    Meet 14 year old needlepoint designer  Madeleine Elizabeth. She launched her line of hand painted canvases (with the help of her parents) at the Orlando Spring Needlepoint Show in March of 2019. You can shop her line of canvases on our website here. Read on to learn more about her and her love of needlepoint. 
    Madeleine Elizabeth painting a needlepoint canvas
    1.     Tell us about yourself, Madeleine. Where is home for you?
    I am 15 years old and am a sophomore in high school. I am enrolled in the Cambridge AICE program, which stands for Advanced International Certificate of Education, and especially love my art class.  I live in Sarasota, Florida and spend most of my time in my studio. Formerly, it was my brother’s room but I evicted him after he went to college then transformed it into a space where I can create anything from a needlepoint canvas to an essay for my English class.
    Perfectly Imperfect sign needlepoint canvas
    2.     What was your first experience with needlepoint? Who taught you to stitch?

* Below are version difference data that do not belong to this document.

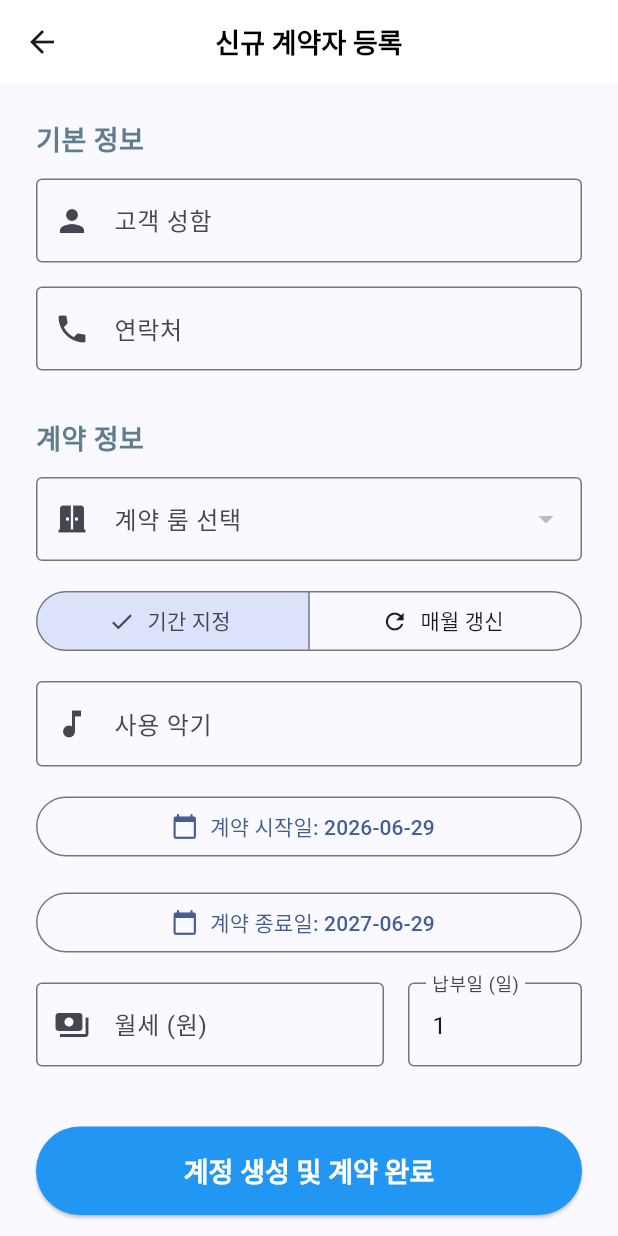
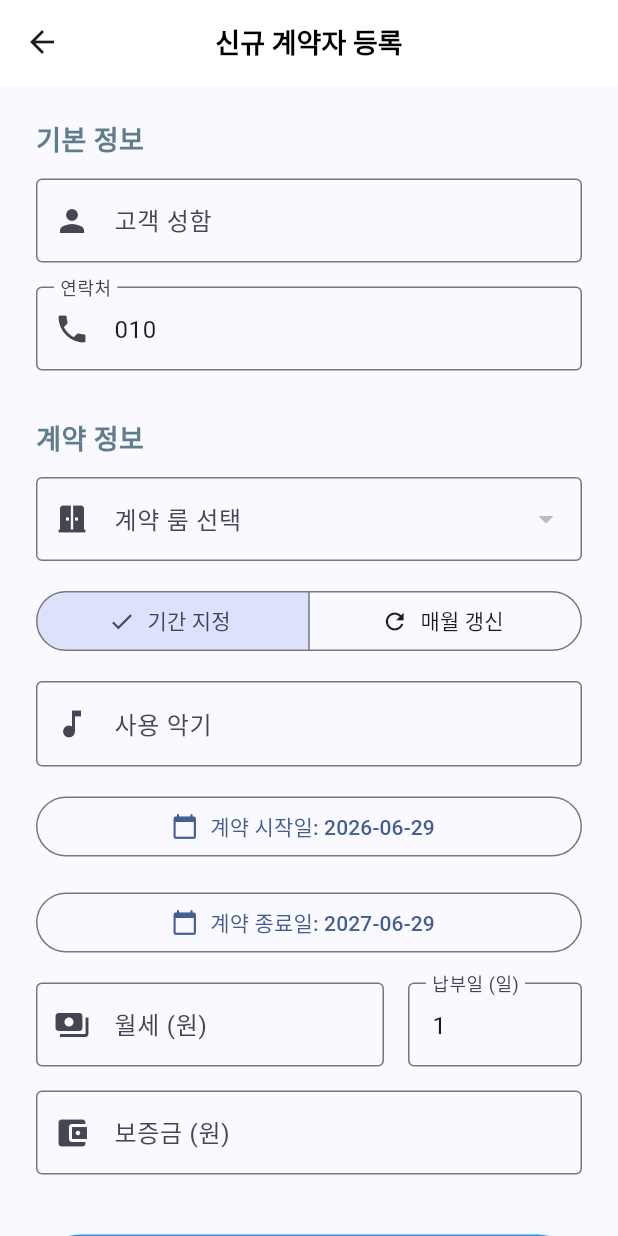
Before and after one commit to BongBongsss/music_room_app, a Flutter app: the AddCustomerScreen screen opened by its route, on a phone screen of 412 x 824 dp. Run offline on Flutter 3.47's test engine with Material 3 defaults, Android fonts, the light colour scheme and no system bars; our stand-ins replace cloud_firestore, firebase_auth, firebase_core, firebase_storage, fl_chart, flutter_local_notifications and 3 more; accounts and stored records are empty; Roboto replaces fonts that are missing (Pretendard).

Commit message:
fix: improve new customer payment inputs

```diff
--- a/lib/screens/admin/add_customer_screen.dart
+++ b/lib/screens/admin/add_customer_screen.dart
@@ -1,6 +1,7 @@
 import 'package:firebase_auth/firebase_auth.dart';
 import 'package:firebase_core/firebase_core.dart';
 import 'package:flutter/material.dart';
+import 'package:flutter/services.dart';
 import 'package:flutter_riverpod/flutter_riverpod.dart';
 import 'package:music_room_app/firebase_options.dart';
 import 'package:music_room_app/models/user_model.dart';
@@ -22,8 +23,9 @@ class AddCustomerScreen extends ConsumerStatefulWidget {
 class _AddCustomerScreenState extends ConsumerState<AddCustomerScreen> {
   final _formKey = GlobalKey<FormState>();
   final _nameController = TextEditingController();
-  final _phoneController = TextEditingController();
+  final _phoneController = TextEditingController(text: '010');
   final _monthlyFeeController = TextEditingController();
+  final _depositController = TextEditingController();
   final _dueDateController = TextEditingController(text: '1');
   final _instrumentController = TextEditingController(); // 악기 정보 컨트롤러 추가
 
@@ -38,6 +40,7 @@ class _AddCustomerScreenState extends ConsumerState<AddCustomerScreen> {
     _nameController.dispose();
     _phoneController.dispose();
     _monthlyFeeController.dispose();
+    _depositController.dispose();
     _dueDateController.dispose();
     _instrumentController.dispose(); // 해제
     super.dispose();
@@ -147,6 +150,8 @@ class _AddCustomerScreenState extends ConsumerState<AddCustomerScreen> {
       final batch = firestore.batch();
       final contractRef = firestore.collection('contracts').doc();
       final contractId = contractRef.id;
+      final deposit =
+          int.parse(_depositController.text.replaceAll(',', ''));
 
       final newUser = UserModel(
         userId: uid,
@@ -182,6 +187,7 @@ class _AddCustomerScreenState extends ConsumerState<AddCustomerScreen> {
 
       batch.update(firestore.collection('rooms').doc(_selectedRoomId), {
         'status': 'occupied',
+        'deposit': deposit,
       });
 
       await batch.commit();
@@ -211,8 +217,9 @@ class _AddCustomerScreenState extends ConsumerState<AddCustomerScreen> {
         // 2. 즉시 상태 초기화 (UI rebuild 에러 방지)
         setState(() {
           _nameController.clear();
-          _phoneController.clear();
+          _phoneController.text = '010';
           _monthlyFeeController.clear();
+          _depositController.clear();
           _selectedRoomId = null;
         });
 
@@ -327,8 +334,8 @@ class _AddCustomerScreenState extends ConsumerState<AddCustomerScreen> {
                         if (val != null) {
                           final room =
                               vacantRooms.firstWhere((r) => r.roomId == val);
-                          _monthlyFeeController.text =
-                              NumberFormat('#,###').format(room.price);
+                          _monthlyFeeController.text = room.price.toString();
+                          _depositController.text = room.deposit.toString();
                         }
                       });
                     },
@@ -396,7 +403,10 @@ class _AddCustomerScreenState extends ConsumerState<AddCustomerScreen> {
                               labelText: '월세 (원)',
                               prefixIcon: Icon(Icons.payments),
                               border: OutlineInputBorder()),
-                          keyboardType: TextInputType.number,
+                          keyboardType: TextInputType.text,
+                          inputFormatters: [
+                            FilteringTextInputFormatter.digitsOnly,
+                          ],
                           validator: (value) => (value == null || value.isEmpty)
                               ? '금액을 입력해주세요.'
                               : null,
@@ -410,7 +420,10 @@ class _AddCustomerScreenState extends ConsumerState<AddCustomerScreen> {
                           decoration: const InputDecoration(
                               labelText: '납부일 (일)',
                               border: OutlineInputBorder()),
-                          keyboardType: TextInputType.number,
+                          keyboardType: TextInputType.text,
+                          inputFormatters: [
+                            FilteringTextInputFormatter.digitsOnly,
+                          ],
                           validator: (value) {
                             if (value == null || value.isEmpty) {
                               return '필수';
@@ -424,6 +437,28 @@ class _AddCustomerScreenState extends ConsumerState<AddCustomerScreen> {
                         ),
                       ),
                     ],
+                  ),
+                  const SizedBox(height: 16),
+                  TextFormField(
+                    controller: _depositController,
+                    decoration: const InputDecoration(
+                        labelText: '보증금 (원)',
+                        prefixIcon: Icon(Icons.account_balance_wallet),
+                        border: OutlineInputBorder()),
+                    keyboardType: TextInputType.text,
+                    inputFormatters: [
+                      FilteringTextInputFormatter.digitsOnly,
+                    ],
+                    validator: (value) {
+                      if (value == null || value.isEmpty) {
+                        return '보증금을 입력해주세요.';
+                      }
+                      final deposit = int.tryParse(value.replaceAll(',', ''));
+                      if (deposit == null || deposit < 0) {
+                        return '올바른 보증금을 입력해주세요.';
+                      }
+                      return null;
+                    },
                   ),
                   const SizedBox(height: 40),
                   ElevatedButton(
```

    I was first introduced to needlepoint at a yarn shop in town. My mom worked there, and I often spent my summers hanging out with the ladies at the shop and putting away inventory. When I was 9, Mrs. Vickie, who now owns Needlepoint Studio of Sarasota, taught me how to stitch. I spent the next couple of summers and weekends hanging out at the shop and helping customers pick out canvases and threads. Sometimes I also helped them with stitches and compensation. After a few years of helping in the shop, I knew a lot about needlepoint for a 12-year-old.
    3.     What led you to start designing your own canvases? What is your process like?
    I have always loved art and often experiment with different materials. I spent a lot of time at the needlepoint shop so it was only a matter of time until I tried painting on a needlepoint canvas. After that, it was a whirlwind of working with Mrs. Vickie’s daughter, Stephanie, designing a line for my first market in Orlando, 2019. Stephanie has her own line and is also a prospering needlepoint artist. Designing a canvas from start to finish isn’t as complicated as you might think. Depending on the complexity of the initial idea, I start with a sketch on my iPad blocking in color to see if the idea will pan out. If I like the end result, I start to paint. It can take anywhere from 30 minutes for the smallest 3x2 inserts to an entire week for one of my largest jungle canvases. However, for the more common sizes it takes 4-6 hours to have the final product.
    Blue elephant needlepoint canvas
    4.     Where do you find inspiration?
    I find inspiration in many places. My parrots were inspired from my AICE Art Theme from first semester. All of my 'sayings' canvases start with the quote and develop through imagery and composition. My canvases will always be something I personally like the look of. My mom loves to give me ideas, however, most of them never come to reality. We made a deal. She gets to choose one of her ideas that I am not partial to and, if it is one of the best sellers at market, she gets to have two designs for the following market! All in all, my inspiration comes from many places including my parents, grandparents, school, and Sarasota.
    5.     Do you have a favorite canvas in your line?

    I have many favorites and couldn’t pick just one. I do love Bruce the Blue Parrot, because it is so vibrant and is one of my favorite color combos, blue and yellow. I also love the Tall Giraffe, which is a very irregularly sized canvas and looks very peaceful. My favorite saying is "Happier than a Seagull with a French Fry," because it is such a cute saying and I naturally paired it with a fun seagull and french fries. My favorite line of canvases is my floral animals, specifically the jellyfish and manta ray, because they are so pretty and the flowers replace their tentacles and tail so perfectly. Lastly, I've always loved The Coneflower.  It looks very simplistic and serene with the bee hovering over the flower.